The lowdown on hearing aid dispensers
Hearing aid dispensers are trained in how to conduct hearing tests and fit hearing aids with the purpose of selling these hearing aids to you.
Requirements to become a hearing aid dispenser vary slightly from state to state but in general, here are the must haves:
- be 18 years old or older
- be of good moral character
- undergo relevant work experience under the supervision of a licensed hearing aid dispenser
- pass a state written and oral exam
And, well, that’s it.
On to the Audiologists
Audiologists can diagnose, monitor, and treat any hearing and balance disorders. They learn about a wide range of subjects while at university and on the job in order to do this, including: anatomy, physiology, amplification devices, cochlear implants, electrophysiology, acoustics, psychophysics, counseling, and sign language.
Here are the requirements they need to meet:
- complete an undergraduate degree in audiology
- complete a Master’s or Doctoral degree in audiology
- have at least 350 hours of patient care under their belt from an accredited college or university
- complete 12 months of supervised work experience as part of an accredited program
- pass the national exam set by the Board of Speech Language Pathology and Audiology
- show a commitment to Continuing Education (CE) through completing accredited CE courses.
As you can see, becoming an Audiologist involves a lot of academic study and rigorous professional training. At Clarity Hearing, all of our Audiologists have gone through this process and continue to keep up to date with advances in the field.
What does the FDA say?

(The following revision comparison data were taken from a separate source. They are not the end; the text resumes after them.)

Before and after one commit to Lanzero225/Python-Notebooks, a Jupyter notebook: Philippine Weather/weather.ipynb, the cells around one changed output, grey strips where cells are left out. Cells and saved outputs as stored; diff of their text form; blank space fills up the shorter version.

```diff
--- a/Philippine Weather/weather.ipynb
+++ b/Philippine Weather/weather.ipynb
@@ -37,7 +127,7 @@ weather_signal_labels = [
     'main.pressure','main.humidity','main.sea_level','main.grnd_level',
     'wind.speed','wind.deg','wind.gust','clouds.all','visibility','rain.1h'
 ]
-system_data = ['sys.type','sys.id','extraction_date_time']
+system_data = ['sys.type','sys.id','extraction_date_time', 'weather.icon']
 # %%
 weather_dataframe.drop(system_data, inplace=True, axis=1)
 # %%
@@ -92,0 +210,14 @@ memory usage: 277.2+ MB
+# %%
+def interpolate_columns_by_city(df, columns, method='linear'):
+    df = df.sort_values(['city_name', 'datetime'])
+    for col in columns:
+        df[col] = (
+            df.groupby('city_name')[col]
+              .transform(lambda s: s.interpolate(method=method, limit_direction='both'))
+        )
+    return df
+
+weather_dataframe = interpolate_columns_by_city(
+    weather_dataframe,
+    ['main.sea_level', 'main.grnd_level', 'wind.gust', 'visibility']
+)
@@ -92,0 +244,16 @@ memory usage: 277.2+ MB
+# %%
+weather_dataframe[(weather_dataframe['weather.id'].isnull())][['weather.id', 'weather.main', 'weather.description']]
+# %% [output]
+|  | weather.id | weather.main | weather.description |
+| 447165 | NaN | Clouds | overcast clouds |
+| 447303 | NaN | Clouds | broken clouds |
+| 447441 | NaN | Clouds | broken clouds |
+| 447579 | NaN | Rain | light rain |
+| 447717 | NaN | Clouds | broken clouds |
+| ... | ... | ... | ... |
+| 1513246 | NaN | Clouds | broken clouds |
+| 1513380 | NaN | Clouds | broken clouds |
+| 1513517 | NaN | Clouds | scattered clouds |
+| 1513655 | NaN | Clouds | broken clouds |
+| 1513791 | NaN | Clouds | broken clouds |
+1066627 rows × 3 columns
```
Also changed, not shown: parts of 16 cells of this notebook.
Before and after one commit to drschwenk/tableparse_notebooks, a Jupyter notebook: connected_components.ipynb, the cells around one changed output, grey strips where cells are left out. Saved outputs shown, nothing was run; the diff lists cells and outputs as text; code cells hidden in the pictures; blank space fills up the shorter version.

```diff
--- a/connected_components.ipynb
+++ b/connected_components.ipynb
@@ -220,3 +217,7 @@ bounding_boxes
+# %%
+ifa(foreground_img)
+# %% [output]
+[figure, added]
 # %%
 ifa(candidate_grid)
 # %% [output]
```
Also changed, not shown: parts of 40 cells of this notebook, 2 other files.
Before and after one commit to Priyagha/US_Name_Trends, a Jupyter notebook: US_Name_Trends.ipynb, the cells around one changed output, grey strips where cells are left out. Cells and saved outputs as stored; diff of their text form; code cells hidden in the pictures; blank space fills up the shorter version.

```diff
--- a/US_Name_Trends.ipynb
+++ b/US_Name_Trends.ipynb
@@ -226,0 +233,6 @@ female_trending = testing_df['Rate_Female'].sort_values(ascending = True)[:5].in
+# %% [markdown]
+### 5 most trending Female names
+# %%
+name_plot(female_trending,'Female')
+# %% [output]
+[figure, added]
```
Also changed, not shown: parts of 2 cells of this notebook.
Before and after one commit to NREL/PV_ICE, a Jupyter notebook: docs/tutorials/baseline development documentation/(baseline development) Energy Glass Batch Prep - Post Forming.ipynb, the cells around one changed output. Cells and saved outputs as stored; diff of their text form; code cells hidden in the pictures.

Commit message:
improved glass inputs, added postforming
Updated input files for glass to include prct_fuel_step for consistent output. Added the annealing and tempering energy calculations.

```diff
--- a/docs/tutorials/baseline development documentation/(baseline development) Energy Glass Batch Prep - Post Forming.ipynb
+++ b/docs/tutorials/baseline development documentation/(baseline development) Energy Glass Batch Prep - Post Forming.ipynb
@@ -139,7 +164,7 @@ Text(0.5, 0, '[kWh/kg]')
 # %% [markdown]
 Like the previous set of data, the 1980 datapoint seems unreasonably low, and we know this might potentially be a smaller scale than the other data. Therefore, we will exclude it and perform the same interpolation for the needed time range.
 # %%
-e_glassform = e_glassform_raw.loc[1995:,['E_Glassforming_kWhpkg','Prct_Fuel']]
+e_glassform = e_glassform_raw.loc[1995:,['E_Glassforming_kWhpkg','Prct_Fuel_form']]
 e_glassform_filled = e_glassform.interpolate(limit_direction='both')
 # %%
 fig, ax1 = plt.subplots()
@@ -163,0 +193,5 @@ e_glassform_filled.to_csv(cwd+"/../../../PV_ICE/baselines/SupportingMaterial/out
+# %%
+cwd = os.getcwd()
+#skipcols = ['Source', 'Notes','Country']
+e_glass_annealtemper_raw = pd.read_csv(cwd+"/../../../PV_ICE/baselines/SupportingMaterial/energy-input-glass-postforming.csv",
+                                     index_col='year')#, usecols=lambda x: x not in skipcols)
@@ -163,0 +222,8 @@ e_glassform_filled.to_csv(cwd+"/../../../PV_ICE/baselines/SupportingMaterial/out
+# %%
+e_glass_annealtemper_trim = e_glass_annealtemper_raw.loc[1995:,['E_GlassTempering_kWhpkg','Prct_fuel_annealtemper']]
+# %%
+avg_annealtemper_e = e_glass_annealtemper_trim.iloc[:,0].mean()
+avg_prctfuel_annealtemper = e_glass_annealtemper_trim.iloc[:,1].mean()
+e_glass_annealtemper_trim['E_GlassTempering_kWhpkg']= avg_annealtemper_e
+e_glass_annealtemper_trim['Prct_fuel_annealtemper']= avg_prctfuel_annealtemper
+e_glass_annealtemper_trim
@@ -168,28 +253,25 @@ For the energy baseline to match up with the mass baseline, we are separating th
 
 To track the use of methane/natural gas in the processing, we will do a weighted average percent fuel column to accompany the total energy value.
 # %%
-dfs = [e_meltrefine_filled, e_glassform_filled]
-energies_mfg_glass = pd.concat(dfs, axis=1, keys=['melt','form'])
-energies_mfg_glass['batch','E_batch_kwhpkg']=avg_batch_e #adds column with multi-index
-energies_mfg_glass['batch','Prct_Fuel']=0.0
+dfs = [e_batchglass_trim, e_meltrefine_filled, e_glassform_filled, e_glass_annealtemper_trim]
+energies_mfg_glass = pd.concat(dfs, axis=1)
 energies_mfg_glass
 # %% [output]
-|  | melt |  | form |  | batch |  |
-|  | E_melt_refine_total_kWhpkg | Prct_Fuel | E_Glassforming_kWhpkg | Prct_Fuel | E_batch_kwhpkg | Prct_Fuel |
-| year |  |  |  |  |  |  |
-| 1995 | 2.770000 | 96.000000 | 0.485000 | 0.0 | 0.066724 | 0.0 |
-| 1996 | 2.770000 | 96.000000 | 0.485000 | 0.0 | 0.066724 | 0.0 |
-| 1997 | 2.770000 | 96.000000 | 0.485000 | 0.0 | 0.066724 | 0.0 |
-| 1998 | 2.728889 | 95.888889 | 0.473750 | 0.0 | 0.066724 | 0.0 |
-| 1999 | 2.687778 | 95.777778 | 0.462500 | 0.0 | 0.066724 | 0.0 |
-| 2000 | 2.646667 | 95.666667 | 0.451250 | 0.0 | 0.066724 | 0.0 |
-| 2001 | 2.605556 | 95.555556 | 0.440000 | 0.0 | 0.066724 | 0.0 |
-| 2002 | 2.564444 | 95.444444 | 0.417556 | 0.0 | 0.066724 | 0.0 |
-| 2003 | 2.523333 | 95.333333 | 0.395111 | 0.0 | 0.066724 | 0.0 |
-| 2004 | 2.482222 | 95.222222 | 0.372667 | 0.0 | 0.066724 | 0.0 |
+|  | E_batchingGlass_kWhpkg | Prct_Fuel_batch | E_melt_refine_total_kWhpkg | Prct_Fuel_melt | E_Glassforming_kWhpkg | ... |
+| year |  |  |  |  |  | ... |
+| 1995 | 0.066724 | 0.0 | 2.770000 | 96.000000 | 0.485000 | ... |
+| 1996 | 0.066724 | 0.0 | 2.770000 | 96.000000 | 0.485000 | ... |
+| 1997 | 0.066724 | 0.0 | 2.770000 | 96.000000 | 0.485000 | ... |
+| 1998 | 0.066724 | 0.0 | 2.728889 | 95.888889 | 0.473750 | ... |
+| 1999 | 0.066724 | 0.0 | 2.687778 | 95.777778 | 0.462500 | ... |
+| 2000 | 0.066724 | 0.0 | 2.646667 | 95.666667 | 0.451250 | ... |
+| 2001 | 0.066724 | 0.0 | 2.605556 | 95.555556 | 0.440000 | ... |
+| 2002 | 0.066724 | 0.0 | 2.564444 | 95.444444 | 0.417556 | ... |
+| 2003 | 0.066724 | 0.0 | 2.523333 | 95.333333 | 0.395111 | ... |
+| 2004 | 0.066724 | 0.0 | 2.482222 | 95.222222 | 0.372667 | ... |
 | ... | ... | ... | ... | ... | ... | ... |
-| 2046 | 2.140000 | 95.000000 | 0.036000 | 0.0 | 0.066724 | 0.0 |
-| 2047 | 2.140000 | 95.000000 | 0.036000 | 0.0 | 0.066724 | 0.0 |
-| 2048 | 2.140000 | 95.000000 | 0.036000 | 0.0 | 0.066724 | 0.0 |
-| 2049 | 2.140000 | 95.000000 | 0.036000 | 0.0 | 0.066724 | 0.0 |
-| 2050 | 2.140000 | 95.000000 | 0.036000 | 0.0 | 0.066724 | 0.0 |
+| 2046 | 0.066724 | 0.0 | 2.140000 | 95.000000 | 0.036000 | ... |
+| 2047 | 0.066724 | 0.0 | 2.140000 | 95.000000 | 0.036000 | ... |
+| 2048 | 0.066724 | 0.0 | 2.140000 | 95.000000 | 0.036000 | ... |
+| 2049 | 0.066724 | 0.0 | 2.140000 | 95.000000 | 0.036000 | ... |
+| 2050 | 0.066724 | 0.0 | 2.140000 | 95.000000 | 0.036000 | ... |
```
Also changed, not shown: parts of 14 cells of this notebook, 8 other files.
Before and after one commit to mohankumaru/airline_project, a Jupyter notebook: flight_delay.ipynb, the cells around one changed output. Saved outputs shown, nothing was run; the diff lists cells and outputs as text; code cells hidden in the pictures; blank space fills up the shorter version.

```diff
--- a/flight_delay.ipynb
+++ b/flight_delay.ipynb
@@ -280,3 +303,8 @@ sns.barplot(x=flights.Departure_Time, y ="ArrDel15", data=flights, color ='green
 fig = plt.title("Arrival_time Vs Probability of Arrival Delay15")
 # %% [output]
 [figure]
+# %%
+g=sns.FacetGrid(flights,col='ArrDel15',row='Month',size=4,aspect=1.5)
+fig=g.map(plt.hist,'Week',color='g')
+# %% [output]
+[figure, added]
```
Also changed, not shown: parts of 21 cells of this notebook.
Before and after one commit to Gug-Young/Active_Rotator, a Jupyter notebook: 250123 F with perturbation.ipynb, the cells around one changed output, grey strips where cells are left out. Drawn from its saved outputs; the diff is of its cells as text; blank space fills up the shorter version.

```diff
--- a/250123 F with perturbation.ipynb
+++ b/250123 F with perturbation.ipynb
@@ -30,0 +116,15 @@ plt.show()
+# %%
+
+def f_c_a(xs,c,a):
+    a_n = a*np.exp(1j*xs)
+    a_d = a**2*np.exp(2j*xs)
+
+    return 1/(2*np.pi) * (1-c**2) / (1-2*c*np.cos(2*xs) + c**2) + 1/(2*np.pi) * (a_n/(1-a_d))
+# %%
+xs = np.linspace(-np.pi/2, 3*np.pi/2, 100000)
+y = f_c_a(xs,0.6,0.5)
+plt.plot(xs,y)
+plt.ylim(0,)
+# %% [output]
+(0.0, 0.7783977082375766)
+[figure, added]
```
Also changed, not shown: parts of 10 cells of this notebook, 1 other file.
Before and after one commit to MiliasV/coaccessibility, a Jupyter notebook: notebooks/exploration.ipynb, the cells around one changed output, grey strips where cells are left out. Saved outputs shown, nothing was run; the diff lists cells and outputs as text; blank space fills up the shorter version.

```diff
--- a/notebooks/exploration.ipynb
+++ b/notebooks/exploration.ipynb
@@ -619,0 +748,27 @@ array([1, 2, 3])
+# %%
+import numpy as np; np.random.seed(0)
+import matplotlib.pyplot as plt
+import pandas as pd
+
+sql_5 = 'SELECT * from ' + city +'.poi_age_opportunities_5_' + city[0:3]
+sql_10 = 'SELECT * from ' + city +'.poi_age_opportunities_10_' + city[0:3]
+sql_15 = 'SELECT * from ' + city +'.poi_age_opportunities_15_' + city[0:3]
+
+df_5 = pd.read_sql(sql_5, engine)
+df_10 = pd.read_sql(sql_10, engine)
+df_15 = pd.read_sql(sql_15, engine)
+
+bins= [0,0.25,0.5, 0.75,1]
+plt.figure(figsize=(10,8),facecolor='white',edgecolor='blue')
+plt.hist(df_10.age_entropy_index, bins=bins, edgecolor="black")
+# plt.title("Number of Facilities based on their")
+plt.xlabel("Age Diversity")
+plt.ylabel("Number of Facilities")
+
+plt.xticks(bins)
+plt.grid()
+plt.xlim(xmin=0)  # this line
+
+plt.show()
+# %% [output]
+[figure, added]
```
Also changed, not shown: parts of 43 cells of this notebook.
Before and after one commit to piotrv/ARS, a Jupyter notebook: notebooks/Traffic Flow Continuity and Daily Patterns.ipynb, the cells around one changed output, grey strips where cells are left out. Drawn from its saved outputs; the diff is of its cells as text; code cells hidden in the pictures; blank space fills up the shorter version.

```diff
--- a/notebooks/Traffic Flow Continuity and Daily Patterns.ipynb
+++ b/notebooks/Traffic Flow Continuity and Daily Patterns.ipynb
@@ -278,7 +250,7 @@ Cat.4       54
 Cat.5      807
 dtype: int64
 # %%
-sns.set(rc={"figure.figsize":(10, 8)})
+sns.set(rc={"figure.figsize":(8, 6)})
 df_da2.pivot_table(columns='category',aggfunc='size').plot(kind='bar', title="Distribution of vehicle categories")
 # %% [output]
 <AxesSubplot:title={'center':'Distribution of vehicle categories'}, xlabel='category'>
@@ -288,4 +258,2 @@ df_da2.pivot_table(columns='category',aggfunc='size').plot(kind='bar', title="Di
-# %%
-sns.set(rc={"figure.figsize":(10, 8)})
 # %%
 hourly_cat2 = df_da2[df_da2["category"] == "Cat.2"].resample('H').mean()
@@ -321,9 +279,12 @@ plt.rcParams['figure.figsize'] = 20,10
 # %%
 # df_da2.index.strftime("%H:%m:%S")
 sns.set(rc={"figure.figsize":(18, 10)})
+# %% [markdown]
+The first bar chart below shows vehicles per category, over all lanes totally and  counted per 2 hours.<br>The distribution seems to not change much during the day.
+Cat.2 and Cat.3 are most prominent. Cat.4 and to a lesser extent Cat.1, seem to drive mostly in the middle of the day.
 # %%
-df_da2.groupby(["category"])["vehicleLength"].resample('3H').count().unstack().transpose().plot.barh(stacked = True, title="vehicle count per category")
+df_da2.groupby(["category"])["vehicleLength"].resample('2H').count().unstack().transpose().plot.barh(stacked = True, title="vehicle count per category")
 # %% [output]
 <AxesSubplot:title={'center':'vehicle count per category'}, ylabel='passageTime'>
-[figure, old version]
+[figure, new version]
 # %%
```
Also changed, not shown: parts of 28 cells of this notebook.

The FDA recommends that anyone looking to get hearing aids should first get their hearing evaluated by a licensed Physician or Audiologist. They especially recommend this in cases where hearing loss comes with pain or has worsened in the last 3 months.
Scott Marquardt is the owner of Clarity Hearing and a highly skilled audiologist who has been in practice for over 20 years. Dr. Marquardt earned a master’s degree in audiology from Lamar University in Beaumont, Texas, and a doctorate from A.T. Still University. He is a member of the American Speech Language Hearing Association and a fellow of the American Academy of Audiology. He and the team offer comprehensive hearing healthcare services and specialize in the care of tinnitus, imbalance, and auditory processing disorders.